Chris Nenzani has stepped down early as the president of Cricket South Africa amid further turbulence at the national governing body for the sport.
CSA announced today that Nenzani had submitted his resignation to the board on Monday, three weeks before his term was due to tend.
His departure follows that of chief operating officer Naasei Appiah, who had been suspended, and has now been dismissed after being found guilty of “transgressions of a serious nature.”
There are also serious doubts over the future of chief executive Thabang Moroe, who has been suspended since last December.
Nenzani had been president of the governing body since 2013, and served two three-year terms, with the latter extended by a year following a change to the constitution that allowed him to continue overseeing the body during a period of instability.
However, his leadership has recently come under heavy criticism amid disputes over the domestic competition structure, the value of commercial rights and opportunities for black players and officials, with several board members resigning and other executives suspended, while some sponsors, including Standard Bank, have walked away.

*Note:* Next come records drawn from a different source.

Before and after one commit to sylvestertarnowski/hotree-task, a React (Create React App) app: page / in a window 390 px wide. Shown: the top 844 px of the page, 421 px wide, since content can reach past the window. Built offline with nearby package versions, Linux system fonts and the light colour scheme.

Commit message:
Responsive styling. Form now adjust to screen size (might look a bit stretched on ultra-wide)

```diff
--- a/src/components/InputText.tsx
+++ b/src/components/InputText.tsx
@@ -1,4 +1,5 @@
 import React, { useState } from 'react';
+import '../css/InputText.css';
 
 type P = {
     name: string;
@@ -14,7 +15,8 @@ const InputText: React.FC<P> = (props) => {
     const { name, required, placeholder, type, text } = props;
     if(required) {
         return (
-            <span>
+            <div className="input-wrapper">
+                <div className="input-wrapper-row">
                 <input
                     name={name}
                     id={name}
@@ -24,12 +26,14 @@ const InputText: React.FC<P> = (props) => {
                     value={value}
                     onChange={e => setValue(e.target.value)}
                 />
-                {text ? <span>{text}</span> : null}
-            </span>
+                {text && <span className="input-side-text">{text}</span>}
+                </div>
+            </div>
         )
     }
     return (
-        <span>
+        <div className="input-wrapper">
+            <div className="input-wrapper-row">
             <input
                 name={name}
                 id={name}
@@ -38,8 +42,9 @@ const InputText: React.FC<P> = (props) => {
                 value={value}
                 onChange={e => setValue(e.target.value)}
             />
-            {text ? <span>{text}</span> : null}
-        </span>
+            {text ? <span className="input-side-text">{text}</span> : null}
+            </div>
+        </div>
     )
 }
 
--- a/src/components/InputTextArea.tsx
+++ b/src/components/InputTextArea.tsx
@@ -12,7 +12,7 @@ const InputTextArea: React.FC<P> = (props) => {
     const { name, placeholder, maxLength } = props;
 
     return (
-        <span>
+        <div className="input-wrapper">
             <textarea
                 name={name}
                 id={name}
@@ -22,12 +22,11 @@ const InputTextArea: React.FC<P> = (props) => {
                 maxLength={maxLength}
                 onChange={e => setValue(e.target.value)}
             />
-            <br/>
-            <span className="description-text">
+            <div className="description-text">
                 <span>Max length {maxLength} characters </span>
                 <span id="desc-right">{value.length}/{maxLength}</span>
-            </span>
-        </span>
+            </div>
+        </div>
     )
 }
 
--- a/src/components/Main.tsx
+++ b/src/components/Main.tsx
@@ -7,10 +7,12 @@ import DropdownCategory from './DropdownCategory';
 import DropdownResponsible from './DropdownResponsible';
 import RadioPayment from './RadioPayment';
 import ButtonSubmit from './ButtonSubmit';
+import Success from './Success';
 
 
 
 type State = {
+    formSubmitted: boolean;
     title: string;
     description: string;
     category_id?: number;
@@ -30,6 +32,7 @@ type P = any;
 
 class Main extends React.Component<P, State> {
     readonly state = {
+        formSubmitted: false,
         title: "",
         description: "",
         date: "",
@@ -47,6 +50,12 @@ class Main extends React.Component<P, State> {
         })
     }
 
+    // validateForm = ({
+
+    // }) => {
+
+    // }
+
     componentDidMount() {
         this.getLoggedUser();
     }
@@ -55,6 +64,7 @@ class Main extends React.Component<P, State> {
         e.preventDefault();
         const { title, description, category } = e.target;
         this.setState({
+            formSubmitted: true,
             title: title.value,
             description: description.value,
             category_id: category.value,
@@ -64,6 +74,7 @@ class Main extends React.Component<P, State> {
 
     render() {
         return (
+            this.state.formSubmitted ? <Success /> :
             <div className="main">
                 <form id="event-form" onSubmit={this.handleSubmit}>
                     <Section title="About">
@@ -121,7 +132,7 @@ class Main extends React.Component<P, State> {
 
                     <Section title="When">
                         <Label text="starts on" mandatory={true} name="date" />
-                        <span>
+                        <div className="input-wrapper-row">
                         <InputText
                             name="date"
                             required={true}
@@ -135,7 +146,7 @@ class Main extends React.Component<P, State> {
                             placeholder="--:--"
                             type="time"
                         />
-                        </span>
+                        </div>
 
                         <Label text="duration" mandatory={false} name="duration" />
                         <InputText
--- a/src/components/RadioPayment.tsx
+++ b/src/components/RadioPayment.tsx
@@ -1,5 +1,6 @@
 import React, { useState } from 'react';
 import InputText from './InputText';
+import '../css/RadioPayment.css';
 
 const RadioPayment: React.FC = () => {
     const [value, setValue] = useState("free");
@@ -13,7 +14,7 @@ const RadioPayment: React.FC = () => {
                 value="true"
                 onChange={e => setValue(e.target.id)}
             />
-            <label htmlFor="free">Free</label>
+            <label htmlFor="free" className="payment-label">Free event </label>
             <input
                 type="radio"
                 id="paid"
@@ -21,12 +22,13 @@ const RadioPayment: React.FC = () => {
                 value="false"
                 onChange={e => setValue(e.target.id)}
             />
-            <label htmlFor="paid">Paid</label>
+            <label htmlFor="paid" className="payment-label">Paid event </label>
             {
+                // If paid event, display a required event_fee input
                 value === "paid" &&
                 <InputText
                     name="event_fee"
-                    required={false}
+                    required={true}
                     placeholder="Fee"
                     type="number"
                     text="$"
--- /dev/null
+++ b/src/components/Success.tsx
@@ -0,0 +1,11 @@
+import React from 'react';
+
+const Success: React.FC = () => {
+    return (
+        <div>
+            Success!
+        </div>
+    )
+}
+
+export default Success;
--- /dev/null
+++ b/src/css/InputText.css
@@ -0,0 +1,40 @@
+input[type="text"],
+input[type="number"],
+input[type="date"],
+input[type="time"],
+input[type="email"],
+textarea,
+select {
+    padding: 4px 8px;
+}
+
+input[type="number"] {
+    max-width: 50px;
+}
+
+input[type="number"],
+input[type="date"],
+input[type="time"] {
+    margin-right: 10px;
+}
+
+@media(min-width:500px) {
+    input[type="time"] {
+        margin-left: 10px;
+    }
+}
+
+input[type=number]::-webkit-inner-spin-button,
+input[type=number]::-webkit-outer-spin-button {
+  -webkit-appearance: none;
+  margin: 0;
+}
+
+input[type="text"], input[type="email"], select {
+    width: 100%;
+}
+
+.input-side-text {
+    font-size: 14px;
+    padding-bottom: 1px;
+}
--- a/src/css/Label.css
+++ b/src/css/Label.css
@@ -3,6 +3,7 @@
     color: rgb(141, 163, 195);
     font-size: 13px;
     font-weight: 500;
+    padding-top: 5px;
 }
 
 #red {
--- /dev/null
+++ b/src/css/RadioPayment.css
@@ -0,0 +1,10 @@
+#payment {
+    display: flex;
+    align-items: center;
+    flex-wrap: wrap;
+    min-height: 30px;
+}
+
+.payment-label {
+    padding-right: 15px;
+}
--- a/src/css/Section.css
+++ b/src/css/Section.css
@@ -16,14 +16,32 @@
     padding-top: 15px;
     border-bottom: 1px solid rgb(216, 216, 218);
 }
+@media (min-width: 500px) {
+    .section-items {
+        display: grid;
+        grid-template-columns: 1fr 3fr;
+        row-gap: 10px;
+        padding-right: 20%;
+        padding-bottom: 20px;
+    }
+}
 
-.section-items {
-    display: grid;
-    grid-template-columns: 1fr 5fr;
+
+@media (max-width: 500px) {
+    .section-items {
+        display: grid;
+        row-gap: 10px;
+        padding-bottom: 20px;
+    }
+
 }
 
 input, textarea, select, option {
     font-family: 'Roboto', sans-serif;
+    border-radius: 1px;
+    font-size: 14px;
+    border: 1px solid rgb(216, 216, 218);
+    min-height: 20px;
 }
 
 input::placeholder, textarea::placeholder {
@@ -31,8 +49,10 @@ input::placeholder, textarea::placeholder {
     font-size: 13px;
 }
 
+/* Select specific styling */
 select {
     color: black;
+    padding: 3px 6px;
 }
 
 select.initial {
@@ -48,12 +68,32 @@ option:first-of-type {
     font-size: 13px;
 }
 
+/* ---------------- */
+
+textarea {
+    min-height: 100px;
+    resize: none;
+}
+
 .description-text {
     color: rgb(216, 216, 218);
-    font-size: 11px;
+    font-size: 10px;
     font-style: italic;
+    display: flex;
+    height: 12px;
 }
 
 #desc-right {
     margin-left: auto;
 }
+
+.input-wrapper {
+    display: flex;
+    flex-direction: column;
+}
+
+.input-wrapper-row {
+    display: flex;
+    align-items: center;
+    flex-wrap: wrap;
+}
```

CSA gave no reason for Nenzani’s decision but said in a statement that he had “provided valuable leadership, insight, assistance and direction in advancing the game of cricket with a focus on achieving transformation and access for the majority of the South African population.”
A new president will be installed at an annual general meeting on 5 September.
With the completion of his disciplinary process, Appiah has had his contract terminated with immediate effect.
In a separate statement, CSA said it “views the conclusion of this matter as critical in allowing the organisation to firmly focus its resources and energy towards serving the game of cricket."
Moroe was suspended on the same day that Standard Bank announced it would be ending its main sponsorship deal with the South African men’s team when its contract expired this April.
Betway, the international online betting company, signed a major deal with CSA in July, and this runs until 2023.
CSA launched the Mzansi Super League, a new domestic Twenty20 competition in 2018, but has been able to secure a fee for television rights, which has meant the two competitions to date have cost in excess of R200 million ($11.5 million).
The governing body is projecting losses of R654 million over the four-year cycle ending in April 2022, and has clashed with the South African Cricketers’ Association over planned changes to the domestic structure, performing a u-turn when the union said it would cost the jobs of up to 70 cricketers and moved to take legal action.
On top of this, South Africa, traditionally one of the strongest cricketing nations, have had a lean year, with the men’s team failing to progress beyond the group stage of the 2019 World Cup, and now ranked only sixth in elite test cricket, while various tours have been called off as a result of the coronavirus pandemic.